In orchestrating a performance where the performer essentially plays himself, or performs in cosplay as himself, to adapt a typical comic convention term where a person dresses as a character from a film, book, or video game, I hoped to design a work that wold respond to the theatrical context of the exhibition while expanding on my previous work with narrative comics, and provide a theoretical framework for understanding art as performance in general. This framework is represented by the headshot taken by Cary Jenkins. By hiring Jenkins to reshoot Deshaun Jones, I elicit her previous photograph of Jones and her typographical error, while highlighting the positive potential of her error as my inspiration. It’s worth mentioning that Jones was never offended by the misspelling of his name in the first place, and that it was his attitude, along with the misspelling as alter ego idea, that would later inspire the character’s defining readiness and grit.
As a performance, the work was is minimal and confuses the relationship between actor and self, and performer and viewer. James’ performance is essentially to be present and includes walking, talking, drinking, and other typical behaviors at exhibition openings.
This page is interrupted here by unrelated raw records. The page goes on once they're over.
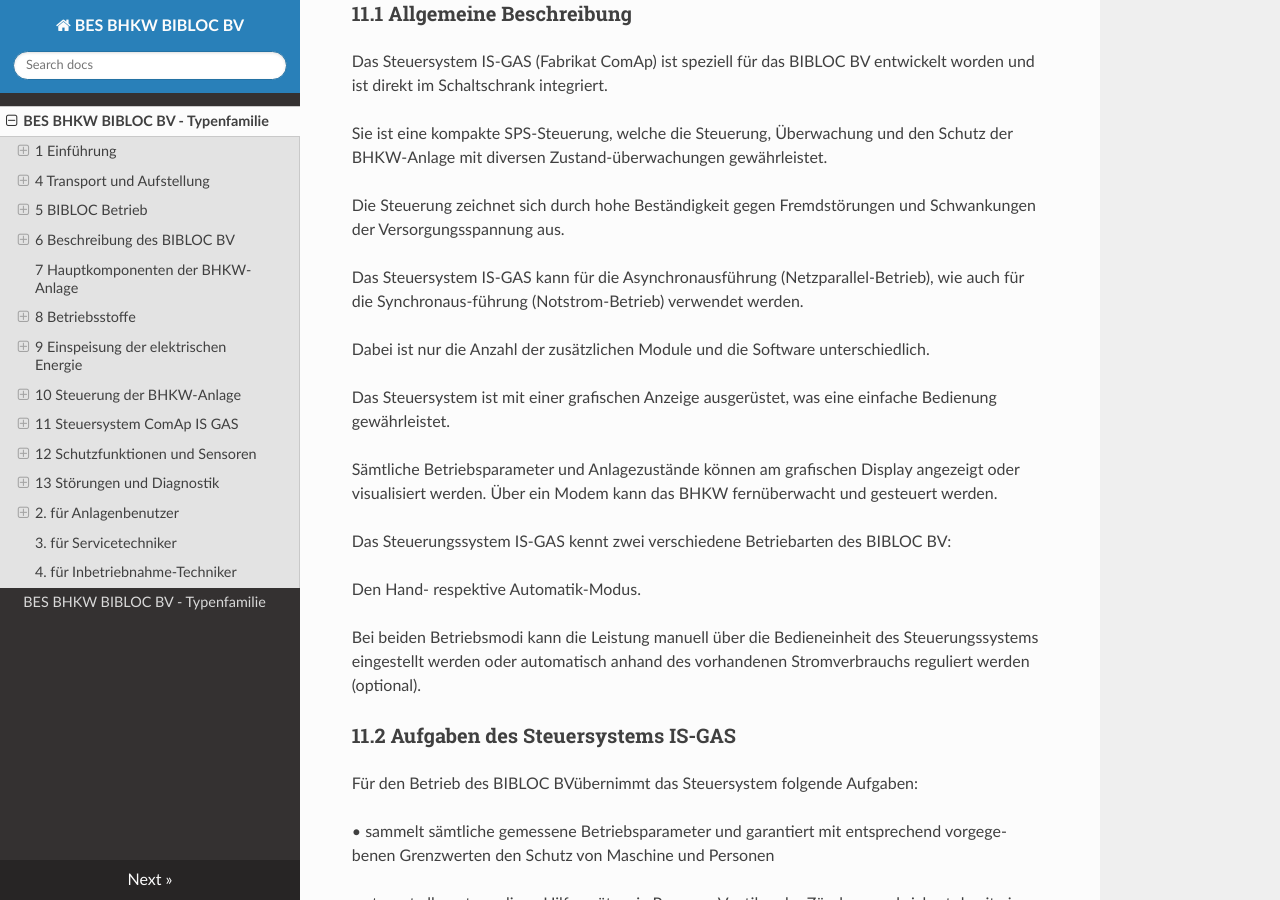
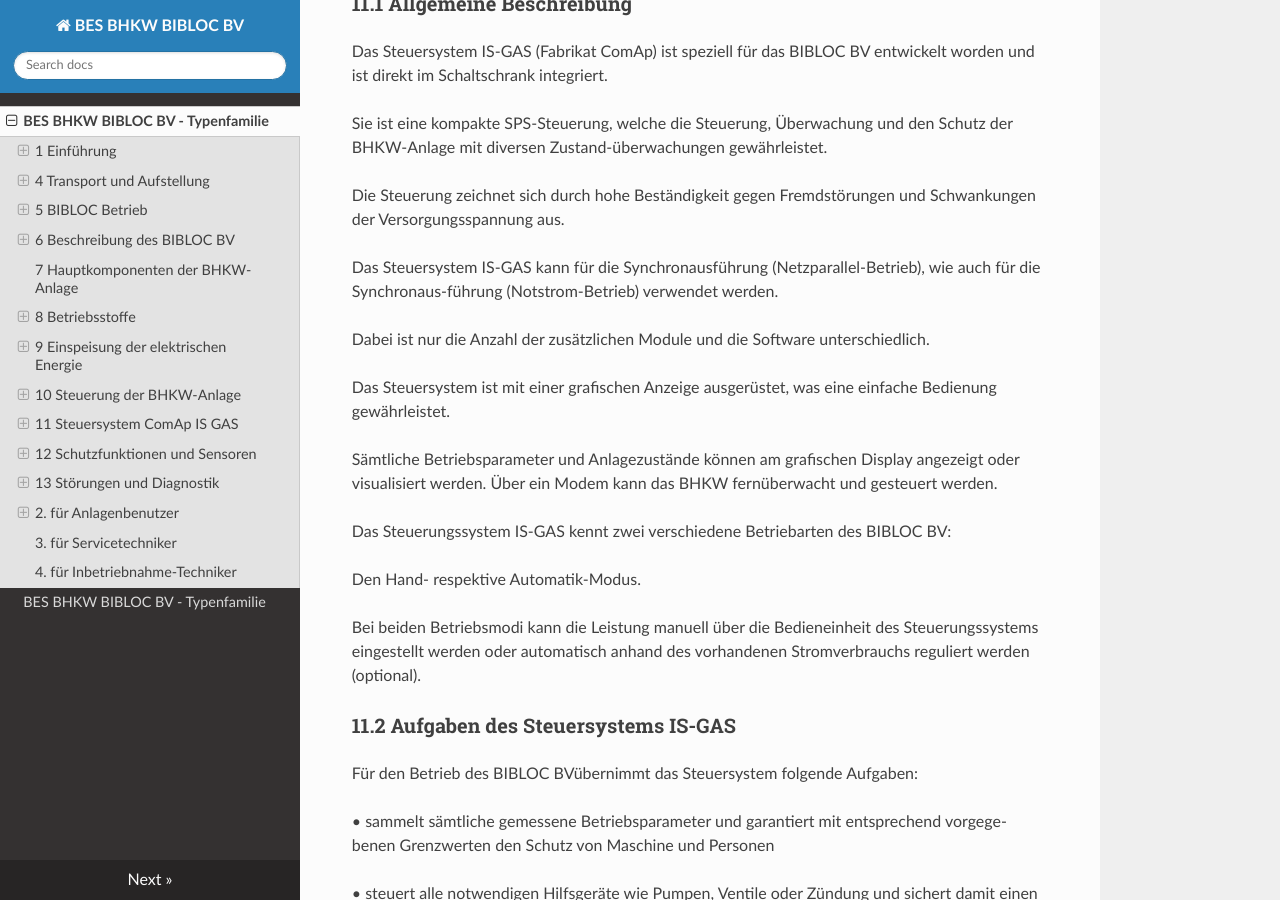
Before and after one commit to benmastered/BES-BHKW-Bibloc, an MkDocs documentation site: the page built from docs/index.md, in a window 1280 px wide and 900 px high, scrolled down 17862 px. Built offline with MkDocs 1.6.1, drawn with Linux system fonts in a browser that asks for light colours; nearby versions of some CDN libraries.

Commit message:
index.md

```diff
--- a/docs/index.md
+++ b/docs/index.md
@@ -556,7 +556,7 @@
 
 Die Steuerung zeichnet sich durch hohe Beständigkeit gegen Fremdstörungen und Schwankungen der Versorgungsspannung aus.
 
-Das Steuersystem IS-GAS kann für die Asynchronausführung (Netzparallel-Betrieb), wie auch für die Synchronaus-führung (Notstrom-Betrieb) verwendet werden.
+Das Steuersystem IS-GAS kann für die Synchronausführung (Netzparallel-Betrieb), wie auch für die Synchronaus-führung (Notstrom-Betrieb) verwendet werden.
 
 Dabei ist nur die Anzahl der zusätzlichen Module und die Software unterschiedlich.
 
```
Also changed, not shown: docs/images/BHKW-Hauptkomponenten-T30.jpg.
His mere presence suggests that all social activity is a performance, and whereas actors perform on stage, artists also perform when presenting their work. By performing alongside his headshot which includes the caption “Deshon James,” Jones asserts his own split-persona, and like an actor in audition, demands recognition for this ability to change character.
In the larger context, Jones’ performance draws a direct connection with the art exhibition and the theater’s coinciding production. Yet Jones’ performance is so imperceptible that one could almost miss it. In this sense, the performance is as helpful as it is problematic. By lodging itself between the visual and theatrical modes of art, it becomes a sticking point, an error, a typo.